The measurement period should also be stated. For example,

See also • percentile noise levels.

See also • community noise equivalent level

This phenomenon is called *leakage* or *spectral leakage* it reduces the accuracy of the measured levels of peaks in the spectrum, and reduces the effective frequency resolution of the analysis.

● Note 1 : the the kind of level is indicated by use of a compound term such as sound power level or sound pressure level.

● Note 2 : the the value of the reference quantity remains unchanged, whether the chosen quantity is Peak, RMS, or otherwise.

● Note 3 : the base of the logarithm is indicated by use of a unit of level associated with that base.

See also • Lday • Lden (day-evening-night) • Lnight.

**Lg or Log** under logarithm

See also other types of averaging

See also • elementary attenuation of propagation • elementary dephasing of sound propagation • elementary exponent of sound propagation • propagation loss definition

● Note 1 : the principle of superposition implies that such a system may be described by a set of linear equations.

● Note 2 : a system, which does not have this property, is called nonlinear system.

Linear Weighting

See also • inverse square law

See also • constant bandwidth • constant percentage bandwidths • continuous spectrum • fast fourier transform • narrowband noise • narrowband spectra • octave bands. pink noise • white noise • wideband noise

*Lmax* should not be confused with Peak.

*Ln* see also •
logarithm •
normalized impact sound pressure level

See also • binaural and our HATS - Head and Torso Sumulator

Presentation of data on a logarithmic scale can be helpful when the data covers a very large range of values - the logarithm reduces this to a more manageable range.
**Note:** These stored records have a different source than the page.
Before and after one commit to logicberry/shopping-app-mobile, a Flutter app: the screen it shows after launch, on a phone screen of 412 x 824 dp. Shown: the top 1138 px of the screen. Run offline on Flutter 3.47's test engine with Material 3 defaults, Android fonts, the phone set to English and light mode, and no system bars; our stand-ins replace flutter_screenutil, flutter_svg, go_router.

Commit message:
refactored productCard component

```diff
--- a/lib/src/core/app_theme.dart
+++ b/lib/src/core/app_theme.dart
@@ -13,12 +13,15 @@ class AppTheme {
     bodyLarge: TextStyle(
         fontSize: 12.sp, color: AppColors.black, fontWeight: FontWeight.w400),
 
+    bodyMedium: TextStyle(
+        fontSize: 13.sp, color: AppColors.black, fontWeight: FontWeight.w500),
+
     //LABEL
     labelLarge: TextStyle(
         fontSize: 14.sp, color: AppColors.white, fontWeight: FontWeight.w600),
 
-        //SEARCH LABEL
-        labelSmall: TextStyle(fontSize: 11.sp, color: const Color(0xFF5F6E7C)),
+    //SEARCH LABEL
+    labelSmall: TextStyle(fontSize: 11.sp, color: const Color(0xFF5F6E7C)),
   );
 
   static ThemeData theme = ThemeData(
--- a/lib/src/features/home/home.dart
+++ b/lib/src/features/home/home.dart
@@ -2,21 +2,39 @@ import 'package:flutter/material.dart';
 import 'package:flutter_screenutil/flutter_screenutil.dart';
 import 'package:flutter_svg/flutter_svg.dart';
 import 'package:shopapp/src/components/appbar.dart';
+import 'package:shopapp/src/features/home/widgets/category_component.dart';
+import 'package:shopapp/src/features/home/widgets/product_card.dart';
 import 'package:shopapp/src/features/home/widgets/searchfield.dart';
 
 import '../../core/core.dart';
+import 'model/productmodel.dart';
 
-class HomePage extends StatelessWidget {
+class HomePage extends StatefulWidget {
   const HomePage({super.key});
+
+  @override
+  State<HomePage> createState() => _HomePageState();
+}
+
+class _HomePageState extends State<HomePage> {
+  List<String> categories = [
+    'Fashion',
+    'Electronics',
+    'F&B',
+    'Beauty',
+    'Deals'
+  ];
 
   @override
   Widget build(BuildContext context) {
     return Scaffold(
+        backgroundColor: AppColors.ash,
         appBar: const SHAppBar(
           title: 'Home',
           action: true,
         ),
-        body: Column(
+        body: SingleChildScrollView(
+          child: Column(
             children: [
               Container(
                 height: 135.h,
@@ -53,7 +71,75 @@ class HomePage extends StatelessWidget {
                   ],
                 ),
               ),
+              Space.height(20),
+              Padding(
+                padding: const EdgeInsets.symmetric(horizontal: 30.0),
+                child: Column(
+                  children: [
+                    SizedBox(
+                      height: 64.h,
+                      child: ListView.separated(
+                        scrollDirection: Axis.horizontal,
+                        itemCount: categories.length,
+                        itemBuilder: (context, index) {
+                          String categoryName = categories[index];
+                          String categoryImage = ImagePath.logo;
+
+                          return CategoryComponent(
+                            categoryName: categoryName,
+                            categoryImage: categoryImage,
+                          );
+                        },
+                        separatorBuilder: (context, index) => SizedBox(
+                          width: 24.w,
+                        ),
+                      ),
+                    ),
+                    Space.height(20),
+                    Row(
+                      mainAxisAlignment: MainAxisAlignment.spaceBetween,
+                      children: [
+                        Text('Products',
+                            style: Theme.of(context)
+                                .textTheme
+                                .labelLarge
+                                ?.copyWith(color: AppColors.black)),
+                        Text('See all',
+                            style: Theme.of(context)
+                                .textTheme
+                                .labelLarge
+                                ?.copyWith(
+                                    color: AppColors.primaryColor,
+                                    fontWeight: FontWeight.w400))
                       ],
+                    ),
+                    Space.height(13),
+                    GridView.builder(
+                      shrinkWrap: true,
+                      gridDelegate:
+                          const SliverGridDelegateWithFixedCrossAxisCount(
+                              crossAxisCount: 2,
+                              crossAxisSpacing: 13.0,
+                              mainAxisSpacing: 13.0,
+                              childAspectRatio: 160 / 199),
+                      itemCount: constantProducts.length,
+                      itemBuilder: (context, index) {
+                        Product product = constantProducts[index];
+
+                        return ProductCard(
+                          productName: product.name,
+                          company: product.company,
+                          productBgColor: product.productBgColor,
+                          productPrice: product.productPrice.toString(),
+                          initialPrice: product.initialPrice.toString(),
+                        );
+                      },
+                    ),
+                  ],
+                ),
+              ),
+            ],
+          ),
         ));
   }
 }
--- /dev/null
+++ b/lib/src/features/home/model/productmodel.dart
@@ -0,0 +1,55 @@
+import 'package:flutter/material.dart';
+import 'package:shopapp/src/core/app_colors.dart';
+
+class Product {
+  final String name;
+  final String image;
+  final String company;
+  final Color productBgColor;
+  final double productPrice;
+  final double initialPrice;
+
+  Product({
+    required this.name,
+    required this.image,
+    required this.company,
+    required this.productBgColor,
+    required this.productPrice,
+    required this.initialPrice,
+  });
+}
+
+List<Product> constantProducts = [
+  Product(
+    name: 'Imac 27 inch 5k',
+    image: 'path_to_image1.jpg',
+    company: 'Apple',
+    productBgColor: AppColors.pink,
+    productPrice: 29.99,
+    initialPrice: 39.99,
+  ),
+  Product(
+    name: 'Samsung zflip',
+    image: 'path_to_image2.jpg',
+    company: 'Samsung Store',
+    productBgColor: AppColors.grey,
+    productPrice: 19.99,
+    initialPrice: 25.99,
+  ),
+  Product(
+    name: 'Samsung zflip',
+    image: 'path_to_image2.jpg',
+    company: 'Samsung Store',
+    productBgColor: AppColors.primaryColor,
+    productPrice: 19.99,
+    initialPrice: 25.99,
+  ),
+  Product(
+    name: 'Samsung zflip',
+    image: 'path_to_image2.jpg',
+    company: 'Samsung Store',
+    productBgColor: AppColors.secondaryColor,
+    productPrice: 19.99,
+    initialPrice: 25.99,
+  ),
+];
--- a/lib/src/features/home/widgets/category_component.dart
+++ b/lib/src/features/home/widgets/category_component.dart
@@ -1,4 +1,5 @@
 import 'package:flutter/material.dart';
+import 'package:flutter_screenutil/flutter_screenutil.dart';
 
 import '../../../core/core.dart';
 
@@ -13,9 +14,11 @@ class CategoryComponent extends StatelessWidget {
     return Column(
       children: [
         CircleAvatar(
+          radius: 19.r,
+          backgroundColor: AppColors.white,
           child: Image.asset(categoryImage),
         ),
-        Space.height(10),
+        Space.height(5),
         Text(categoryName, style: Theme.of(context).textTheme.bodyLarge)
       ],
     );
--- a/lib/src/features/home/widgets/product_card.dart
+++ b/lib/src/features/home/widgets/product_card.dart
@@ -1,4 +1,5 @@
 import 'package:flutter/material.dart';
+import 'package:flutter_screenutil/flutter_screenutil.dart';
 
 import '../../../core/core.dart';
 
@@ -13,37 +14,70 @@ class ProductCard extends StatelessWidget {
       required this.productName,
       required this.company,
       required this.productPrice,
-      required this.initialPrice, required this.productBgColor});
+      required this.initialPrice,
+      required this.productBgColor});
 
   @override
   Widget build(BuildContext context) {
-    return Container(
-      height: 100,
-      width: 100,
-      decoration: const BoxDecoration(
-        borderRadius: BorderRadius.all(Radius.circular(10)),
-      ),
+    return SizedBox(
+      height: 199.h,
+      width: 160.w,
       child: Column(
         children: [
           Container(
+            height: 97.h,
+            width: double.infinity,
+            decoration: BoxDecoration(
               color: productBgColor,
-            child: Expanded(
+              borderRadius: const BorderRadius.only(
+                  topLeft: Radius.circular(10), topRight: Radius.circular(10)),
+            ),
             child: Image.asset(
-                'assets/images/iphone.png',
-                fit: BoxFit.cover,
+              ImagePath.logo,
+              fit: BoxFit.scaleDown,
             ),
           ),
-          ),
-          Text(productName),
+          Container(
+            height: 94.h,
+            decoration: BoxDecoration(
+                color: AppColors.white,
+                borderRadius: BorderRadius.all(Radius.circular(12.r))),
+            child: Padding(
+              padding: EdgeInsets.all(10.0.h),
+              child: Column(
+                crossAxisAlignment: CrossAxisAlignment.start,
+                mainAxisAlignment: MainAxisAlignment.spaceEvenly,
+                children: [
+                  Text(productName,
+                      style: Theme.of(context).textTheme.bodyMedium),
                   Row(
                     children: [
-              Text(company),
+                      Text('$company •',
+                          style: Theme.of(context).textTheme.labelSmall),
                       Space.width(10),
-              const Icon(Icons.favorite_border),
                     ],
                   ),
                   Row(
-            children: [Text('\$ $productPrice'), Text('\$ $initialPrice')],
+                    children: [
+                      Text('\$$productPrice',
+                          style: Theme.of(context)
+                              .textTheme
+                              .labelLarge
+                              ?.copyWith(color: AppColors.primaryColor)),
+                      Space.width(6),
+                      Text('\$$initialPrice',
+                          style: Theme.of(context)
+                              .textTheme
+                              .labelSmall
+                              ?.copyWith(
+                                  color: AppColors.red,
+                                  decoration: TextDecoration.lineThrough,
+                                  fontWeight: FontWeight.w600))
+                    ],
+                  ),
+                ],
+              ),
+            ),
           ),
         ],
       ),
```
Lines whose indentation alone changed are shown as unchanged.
For example 120 dB is 'equivalent' to 1,000,000 relative to a reference sound level of 0 dB - see our decibel calculation and examples page.

The *common logarithm* is the logarithm to the base 10 and is often written as log10(x) or log (x) but this can be ambiguous or confusing as log on a calculator often refers to natural logarithms, favoured by mathematicians, with a base of e (~2.718).

The *binary logarithms* to the base 2 is used in computer science.

To overcome this possible confusion, ISO, the International Standards Organisation, recommend:-

log10(x) should be written lg (x) and

loge(x) should be written ln (x).

See also the IEC Definition of the Decibel and our sound level calculations and examples page

But a logarithmic scale shows prominent vibration components equally well at any amplitude. Moreover, percent change in amplitude may be read directly as dB change. Therefore, noise and vibration frequency analyses are usually plotted on a logarithmic amplitude scale.

See also • frequency interval

● Note : modern precision instruments sample at 16 times a second to ensure all the sound levels are included.

Longitudinal Wave

● Note : loudness depends primarily upon the sound pressure of the stimulus, but also upon its frequency, waveform and duration.

See also • calculated loudness level • equal loudness contours • fletcher munson curves • methods for calculating loudness • minimum audible field

For modern loudness measurements, see the B&K 2250 sound analyser

See also the comments in the frequency weighted sound levels section

L-weighting

**LZ • **
Z-weighted,
sound level

**LZE •**
Z-weighted,
sound exposure level

**LZeq •**
Z-weighted,
Leq equivalent sound level

**LZF •**
Z-weighted,
fast response,
sound level

**LZFmax •**
Z-weighted,
fast response,
maximum,
sound level

**LZFmin •**
Z-weighted,
fast response,
minimum,
sound level

**LZS •**
Z-weighted,
slow response,
sound level

**LZSmax •**
Z-weighted,
slow response,
maximum,
sound level

**LZSmin •**
Z-weighted,
slow response,
minimum,
sound level